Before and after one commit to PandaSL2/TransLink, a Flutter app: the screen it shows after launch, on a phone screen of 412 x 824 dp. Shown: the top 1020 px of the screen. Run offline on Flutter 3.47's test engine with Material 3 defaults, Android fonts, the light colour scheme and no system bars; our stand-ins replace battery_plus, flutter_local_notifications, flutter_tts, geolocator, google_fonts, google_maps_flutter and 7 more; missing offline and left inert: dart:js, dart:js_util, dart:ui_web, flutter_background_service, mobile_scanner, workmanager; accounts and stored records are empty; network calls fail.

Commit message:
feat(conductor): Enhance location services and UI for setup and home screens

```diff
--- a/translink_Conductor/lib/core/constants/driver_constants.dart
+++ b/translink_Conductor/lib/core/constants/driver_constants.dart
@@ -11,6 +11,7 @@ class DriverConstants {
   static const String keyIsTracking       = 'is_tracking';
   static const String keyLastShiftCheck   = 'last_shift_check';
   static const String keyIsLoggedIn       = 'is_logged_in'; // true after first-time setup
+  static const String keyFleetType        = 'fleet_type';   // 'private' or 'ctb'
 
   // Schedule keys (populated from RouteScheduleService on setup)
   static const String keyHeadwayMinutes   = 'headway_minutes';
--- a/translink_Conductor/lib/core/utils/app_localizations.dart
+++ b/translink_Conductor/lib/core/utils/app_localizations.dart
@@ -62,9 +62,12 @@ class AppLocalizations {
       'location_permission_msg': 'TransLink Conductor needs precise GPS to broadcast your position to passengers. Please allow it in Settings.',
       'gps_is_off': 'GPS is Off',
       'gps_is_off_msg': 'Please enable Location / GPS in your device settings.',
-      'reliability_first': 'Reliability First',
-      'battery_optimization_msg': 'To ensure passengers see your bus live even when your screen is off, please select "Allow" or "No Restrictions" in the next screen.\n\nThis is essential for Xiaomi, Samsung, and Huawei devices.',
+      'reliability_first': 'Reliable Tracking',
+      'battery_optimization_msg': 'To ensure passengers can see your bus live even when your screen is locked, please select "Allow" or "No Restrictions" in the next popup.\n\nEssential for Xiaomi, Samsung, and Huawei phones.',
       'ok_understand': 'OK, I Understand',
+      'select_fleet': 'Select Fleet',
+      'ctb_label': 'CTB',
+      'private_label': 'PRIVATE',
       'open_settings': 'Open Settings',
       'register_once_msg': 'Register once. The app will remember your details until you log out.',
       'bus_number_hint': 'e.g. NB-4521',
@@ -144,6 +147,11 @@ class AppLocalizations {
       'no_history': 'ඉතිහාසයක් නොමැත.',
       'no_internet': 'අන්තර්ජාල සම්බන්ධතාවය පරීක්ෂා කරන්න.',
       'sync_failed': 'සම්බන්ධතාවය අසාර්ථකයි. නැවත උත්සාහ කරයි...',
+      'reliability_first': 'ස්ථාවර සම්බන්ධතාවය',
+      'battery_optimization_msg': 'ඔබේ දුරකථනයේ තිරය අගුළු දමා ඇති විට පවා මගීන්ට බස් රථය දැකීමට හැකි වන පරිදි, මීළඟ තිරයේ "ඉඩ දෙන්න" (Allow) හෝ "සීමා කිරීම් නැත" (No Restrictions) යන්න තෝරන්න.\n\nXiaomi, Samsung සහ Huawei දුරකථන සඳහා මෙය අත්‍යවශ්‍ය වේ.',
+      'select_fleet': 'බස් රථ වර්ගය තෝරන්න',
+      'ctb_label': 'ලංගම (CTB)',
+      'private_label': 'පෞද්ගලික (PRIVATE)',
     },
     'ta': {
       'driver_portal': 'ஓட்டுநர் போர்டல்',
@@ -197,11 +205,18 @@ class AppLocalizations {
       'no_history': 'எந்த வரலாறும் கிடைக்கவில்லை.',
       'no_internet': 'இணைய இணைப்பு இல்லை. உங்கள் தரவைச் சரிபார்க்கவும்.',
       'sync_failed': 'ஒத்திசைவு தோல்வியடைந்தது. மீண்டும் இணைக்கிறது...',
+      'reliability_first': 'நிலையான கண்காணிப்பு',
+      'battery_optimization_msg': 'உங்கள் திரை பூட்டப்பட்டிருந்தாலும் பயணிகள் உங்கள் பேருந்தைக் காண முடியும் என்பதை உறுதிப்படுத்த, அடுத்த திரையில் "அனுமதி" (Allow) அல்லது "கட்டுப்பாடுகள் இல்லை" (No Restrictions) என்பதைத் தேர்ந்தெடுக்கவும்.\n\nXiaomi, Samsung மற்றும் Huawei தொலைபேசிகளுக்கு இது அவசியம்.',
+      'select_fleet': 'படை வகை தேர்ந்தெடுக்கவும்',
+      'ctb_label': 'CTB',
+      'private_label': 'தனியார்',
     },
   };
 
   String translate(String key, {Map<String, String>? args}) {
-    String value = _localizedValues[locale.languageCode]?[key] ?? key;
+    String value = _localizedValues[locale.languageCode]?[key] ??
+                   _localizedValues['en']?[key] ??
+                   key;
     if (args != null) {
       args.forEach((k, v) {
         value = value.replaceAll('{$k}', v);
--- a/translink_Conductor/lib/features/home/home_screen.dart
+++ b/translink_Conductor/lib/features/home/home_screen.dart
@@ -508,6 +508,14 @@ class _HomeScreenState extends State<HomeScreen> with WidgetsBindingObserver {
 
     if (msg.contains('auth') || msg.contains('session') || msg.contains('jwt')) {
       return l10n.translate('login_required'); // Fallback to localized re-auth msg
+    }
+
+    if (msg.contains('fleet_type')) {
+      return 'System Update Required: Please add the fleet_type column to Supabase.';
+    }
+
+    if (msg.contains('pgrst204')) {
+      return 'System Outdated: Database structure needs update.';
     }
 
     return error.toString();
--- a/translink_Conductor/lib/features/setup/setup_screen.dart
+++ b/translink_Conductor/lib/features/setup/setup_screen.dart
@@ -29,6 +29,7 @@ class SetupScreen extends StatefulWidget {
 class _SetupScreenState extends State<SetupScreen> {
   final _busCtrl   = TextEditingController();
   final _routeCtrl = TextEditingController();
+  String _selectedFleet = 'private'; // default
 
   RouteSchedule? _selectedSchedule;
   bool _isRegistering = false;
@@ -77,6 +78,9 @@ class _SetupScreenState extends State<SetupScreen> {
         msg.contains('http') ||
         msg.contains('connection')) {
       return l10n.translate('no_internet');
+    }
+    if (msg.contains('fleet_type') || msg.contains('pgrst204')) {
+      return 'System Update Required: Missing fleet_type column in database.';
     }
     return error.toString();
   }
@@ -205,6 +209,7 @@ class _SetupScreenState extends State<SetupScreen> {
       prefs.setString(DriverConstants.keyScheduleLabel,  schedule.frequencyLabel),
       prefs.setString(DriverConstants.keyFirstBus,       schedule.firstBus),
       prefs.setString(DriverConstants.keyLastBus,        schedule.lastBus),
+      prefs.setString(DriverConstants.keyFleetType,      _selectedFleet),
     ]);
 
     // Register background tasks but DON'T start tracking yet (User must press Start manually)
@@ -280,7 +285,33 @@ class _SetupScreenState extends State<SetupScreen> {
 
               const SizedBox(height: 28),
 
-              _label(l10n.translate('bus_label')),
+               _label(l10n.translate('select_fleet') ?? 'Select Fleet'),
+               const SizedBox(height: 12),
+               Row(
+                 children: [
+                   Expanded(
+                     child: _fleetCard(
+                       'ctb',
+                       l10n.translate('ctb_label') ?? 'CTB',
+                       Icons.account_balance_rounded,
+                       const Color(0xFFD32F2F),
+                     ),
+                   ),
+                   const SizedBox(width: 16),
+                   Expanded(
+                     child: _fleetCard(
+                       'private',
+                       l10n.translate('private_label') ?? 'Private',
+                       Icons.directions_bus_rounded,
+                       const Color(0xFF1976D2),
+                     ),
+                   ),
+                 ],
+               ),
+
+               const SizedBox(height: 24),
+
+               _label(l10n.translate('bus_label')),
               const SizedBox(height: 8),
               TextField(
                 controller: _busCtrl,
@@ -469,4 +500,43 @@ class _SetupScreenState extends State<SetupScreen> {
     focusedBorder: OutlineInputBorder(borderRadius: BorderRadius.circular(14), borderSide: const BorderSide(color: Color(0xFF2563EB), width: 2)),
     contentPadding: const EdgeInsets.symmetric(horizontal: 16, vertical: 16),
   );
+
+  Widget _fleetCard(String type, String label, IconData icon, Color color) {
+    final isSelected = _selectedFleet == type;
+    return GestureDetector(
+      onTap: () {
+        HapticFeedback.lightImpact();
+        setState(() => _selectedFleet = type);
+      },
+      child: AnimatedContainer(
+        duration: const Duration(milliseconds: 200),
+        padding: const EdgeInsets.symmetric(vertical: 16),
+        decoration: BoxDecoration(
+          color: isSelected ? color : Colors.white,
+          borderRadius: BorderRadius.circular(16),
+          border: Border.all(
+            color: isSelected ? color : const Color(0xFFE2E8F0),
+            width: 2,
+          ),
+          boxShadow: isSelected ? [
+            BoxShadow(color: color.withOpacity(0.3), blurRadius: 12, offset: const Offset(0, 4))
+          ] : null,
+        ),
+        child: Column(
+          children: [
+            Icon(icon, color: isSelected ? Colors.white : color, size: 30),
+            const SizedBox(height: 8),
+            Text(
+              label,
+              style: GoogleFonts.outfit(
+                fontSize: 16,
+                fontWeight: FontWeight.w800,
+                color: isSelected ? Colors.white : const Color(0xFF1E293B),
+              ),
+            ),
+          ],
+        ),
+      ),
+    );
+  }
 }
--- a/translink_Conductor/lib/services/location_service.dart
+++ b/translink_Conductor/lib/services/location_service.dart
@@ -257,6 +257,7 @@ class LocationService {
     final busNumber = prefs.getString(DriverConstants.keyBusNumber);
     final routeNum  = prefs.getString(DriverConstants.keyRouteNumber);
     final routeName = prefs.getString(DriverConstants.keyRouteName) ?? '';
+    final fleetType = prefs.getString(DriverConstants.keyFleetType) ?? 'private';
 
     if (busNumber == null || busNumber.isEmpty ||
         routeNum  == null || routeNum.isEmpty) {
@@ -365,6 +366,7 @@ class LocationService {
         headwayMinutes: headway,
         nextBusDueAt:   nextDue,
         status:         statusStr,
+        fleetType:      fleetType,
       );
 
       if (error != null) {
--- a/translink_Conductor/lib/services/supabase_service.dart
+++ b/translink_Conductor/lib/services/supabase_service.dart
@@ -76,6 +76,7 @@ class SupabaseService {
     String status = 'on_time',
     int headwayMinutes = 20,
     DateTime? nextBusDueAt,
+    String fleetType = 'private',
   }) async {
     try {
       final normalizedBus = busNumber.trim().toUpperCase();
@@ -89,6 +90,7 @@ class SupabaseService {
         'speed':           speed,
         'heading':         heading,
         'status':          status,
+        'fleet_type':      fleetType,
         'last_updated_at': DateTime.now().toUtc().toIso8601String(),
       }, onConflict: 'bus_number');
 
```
——
**TASK ITEM**
Only one thing is wanted in reply: the number of lines in the entries that hold the string "circular".

**WORKED SOLUTION**
2